Steamfitters UA Local 602 Mechanical Trades School recently expanded and renovated its training facilities. The union, which represents journeymen, apprentices and helpers working in the heating, air conditioning, refrigeration and process piping industries, sought equipment donations to outfit the school and help with its apprenticeship training mission.
The school, which has training centers in Landover, Md., and Springfield, Va., offers a five-year apprenticeship and trains a diverse group of more than 700 students ages 19 to 70.
Improving training spaces
When the Steamfitters UA Local 602 Mechanical Trades School needed equipment to use in its apprenticeship program, a major industrial and mechanical equipment distributor fulfilled the entire wish list through manufacturer donations.
The equipment, including a Marley NC cooling tower donated by SPX Cooling Technologies, enables the school to present students with a real-world environment. Instructors use the complete new cooling system to teach students how to troubleshoot and fix problems with HVAC systems.
Apprentices are assigned to a union contractor and jobsite, and generally work 40 hours per week. Classes range from soldering and brazing, health and safety, and drawing and blueprint reading to basic and advanced refrigeration and electricity.
Assistant Training Director James Balderson explains that the nonprofit school has a very small equipment budget, so he has to think creatively to beef up the equipment available for HVAC training. Balderson is the coordinator for the school’s HVAC department, and trains air conditioning, refrigeration and boiler technicians.
“Being able to expose our students to real equipment gives us a greater advantage compared to teaching out of a book,” Balderson says. “Classroom time is necessary, but we must reinforce it with hands-on training.”
Balderson notes that he and other instructors regularly ask vendors if they know anyone discarding equipment.
“If they are going to replace equipment and it’s still usable, we’ll arrange to come get it. Hands-on knowledge is the most important part of the steamfitter’s trade, so the ability to have access to real equipment to solve real-time problems is essential in the industry.”
He developed a long equipment wish list, at the top of which was a cooling tower and a small boiler. Word got out about the school’s request, and Balderson was approached by Ryan Kern at Cummins-Wagner Co., an employee-owned industrial and mechanical equipment distributor headquartered in Annapolis Junction, Md.

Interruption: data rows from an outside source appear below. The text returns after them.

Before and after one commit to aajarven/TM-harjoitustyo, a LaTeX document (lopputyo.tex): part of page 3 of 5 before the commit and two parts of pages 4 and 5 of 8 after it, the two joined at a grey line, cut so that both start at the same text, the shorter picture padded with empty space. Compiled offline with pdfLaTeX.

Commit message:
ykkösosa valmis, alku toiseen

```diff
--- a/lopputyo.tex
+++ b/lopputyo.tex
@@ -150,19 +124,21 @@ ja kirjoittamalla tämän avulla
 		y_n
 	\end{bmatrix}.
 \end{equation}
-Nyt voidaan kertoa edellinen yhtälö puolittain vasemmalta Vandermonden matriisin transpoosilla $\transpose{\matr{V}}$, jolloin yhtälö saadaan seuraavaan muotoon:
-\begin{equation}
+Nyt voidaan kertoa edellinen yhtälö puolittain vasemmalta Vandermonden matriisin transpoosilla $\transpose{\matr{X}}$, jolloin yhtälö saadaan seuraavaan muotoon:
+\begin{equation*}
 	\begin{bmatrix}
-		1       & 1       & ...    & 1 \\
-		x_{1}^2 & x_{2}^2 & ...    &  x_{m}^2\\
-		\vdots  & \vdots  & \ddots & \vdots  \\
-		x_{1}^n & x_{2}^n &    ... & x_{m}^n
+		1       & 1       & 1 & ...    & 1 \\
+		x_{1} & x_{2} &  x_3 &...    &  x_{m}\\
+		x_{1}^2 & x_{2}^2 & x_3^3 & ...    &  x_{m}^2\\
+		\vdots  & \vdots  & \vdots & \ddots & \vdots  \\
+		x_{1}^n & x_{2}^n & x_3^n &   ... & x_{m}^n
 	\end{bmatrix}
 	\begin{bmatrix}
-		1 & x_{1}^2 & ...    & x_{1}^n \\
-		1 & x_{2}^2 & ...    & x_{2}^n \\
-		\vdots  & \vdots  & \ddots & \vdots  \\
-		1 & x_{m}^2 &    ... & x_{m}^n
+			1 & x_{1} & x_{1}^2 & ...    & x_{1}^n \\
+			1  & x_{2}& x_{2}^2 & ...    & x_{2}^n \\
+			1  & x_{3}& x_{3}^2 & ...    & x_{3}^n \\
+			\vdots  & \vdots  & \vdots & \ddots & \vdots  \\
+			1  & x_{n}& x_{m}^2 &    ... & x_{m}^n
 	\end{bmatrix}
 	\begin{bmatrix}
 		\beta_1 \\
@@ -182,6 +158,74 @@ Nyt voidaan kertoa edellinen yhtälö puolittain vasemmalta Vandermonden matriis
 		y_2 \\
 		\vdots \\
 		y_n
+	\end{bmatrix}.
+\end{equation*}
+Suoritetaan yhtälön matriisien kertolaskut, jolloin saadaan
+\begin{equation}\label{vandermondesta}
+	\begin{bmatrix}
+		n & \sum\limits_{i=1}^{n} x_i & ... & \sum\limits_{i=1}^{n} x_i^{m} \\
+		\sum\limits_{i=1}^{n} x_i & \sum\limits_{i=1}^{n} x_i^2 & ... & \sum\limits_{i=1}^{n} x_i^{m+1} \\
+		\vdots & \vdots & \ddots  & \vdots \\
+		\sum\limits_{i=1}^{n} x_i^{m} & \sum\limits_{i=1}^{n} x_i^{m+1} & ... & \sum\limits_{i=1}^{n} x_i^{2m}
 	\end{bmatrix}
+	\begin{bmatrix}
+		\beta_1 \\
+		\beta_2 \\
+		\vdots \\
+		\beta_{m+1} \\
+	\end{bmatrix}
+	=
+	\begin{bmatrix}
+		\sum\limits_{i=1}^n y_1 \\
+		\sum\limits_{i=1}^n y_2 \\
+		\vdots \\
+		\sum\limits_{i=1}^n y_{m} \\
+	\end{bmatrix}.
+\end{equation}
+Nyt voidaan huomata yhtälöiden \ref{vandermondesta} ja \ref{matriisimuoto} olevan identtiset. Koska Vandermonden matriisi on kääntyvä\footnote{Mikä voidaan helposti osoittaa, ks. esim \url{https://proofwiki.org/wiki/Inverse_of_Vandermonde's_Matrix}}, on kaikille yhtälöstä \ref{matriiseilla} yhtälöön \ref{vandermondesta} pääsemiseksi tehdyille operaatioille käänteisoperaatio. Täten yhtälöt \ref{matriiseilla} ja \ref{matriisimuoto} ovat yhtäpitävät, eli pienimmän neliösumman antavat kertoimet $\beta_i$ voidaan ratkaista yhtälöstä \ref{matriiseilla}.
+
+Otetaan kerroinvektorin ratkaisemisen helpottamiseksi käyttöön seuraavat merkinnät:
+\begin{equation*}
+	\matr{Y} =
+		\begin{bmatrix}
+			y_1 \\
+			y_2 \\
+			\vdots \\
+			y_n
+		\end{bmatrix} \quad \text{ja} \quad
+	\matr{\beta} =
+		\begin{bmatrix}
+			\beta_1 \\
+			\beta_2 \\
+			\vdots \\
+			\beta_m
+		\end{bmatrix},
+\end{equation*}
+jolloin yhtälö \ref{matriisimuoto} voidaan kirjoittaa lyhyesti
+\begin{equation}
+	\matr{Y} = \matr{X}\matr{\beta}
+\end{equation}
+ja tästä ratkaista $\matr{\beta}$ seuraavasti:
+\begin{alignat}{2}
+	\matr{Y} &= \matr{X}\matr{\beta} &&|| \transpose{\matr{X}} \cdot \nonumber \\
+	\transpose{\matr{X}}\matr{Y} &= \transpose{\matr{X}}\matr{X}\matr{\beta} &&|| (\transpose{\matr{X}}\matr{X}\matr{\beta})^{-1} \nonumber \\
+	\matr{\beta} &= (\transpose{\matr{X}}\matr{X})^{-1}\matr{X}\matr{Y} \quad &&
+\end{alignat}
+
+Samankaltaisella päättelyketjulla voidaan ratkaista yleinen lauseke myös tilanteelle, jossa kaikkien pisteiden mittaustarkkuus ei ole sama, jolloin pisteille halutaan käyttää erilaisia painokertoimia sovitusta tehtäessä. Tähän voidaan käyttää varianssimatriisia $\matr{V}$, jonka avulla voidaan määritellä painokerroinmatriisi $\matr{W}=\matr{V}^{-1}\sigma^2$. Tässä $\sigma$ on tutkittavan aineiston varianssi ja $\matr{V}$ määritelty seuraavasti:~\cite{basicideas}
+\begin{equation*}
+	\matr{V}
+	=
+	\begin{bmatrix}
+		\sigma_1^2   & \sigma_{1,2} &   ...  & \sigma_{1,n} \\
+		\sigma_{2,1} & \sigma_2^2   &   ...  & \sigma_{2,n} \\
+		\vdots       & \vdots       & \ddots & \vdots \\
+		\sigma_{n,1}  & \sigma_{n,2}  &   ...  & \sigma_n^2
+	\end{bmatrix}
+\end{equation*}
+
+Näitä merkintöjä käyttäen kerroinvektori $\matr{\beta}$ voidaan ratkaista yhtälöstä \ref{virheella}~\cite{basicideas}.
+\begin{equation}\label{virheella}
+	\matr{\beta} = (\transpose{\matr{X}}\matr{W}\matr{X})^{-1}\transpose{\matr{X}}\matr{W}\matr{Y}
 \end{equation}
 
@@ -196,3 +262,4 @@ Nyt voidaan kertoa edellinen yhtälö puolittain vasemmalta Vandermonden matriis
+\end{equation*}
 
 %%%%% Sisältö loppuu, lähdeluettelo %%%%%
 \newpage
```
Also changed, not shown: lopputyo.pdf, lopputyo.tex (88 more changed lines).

Balderson knew Kern from his years working in the trade. Kern made the rounds to a variety of manufacturers to solicit equipment donations. Cummins-Wagner also supplied products from its inventory to include Bell & Gossett pumps and a Lochinvar FTXL boiler. In Christmas-in-July fashion, Kern was able to supply the school with all its wish list items.
SPX agreed to donate a factory-assembled single-cell crossflow Marley NC 8401 cooling tower. Originally constructed as a demonstration cooling tower for trade shows, the tower is typical of what students would see in the field every day, making it an excellent fit for the school.
“When I was in the field, the Marley brand was known as one of the superior cooling towers out there, so I was happy when I heard we had an opportunity to get one for our program,” Balderson says.
According to Kern, both Cummins-Wagner and SPX support the union and the trades, and were onboard with helping them meet their training needs.
“We are committed to the students’ education and are excited to get the equipment into the hands of the next generation of pipefitters and HVAC technicians,” Kern says.
Enabling hands-on training
The cooling tower is key to the students’ hands-on training. When it was delivered, the apprentices helped install the tower; it is now being used to cool one of the new classrooms.
The instructors also use the tower in conjunction with other pieces of HVAC equipment in the classroom. The availability of real operating equipment allows instructors to intentionally put “faults” in the system as it runs so they can train students to troubleshoot. When the system shuts down — for example, due to a pump that has stopped pumping water or a fan that is no longer pulling air through the heat exchanger — the apprentice is tasked with identifying the problem and fixing it.
“We could buy trainer units, but having the real thing is so much better,” Balderson says. “A working cooling system where I can place faults that HVAC technicians have to fix is the best way to train. They can process firsthand how important it is to properly maintain equipment and components, and how water treatment is critical to product lifecycle.
“Without these kinds of equipment donations, we could not provide the education we do,” he adds. “They help us educate our apprentices to a high level.”
This information was provided by SPX Cooling Technologies.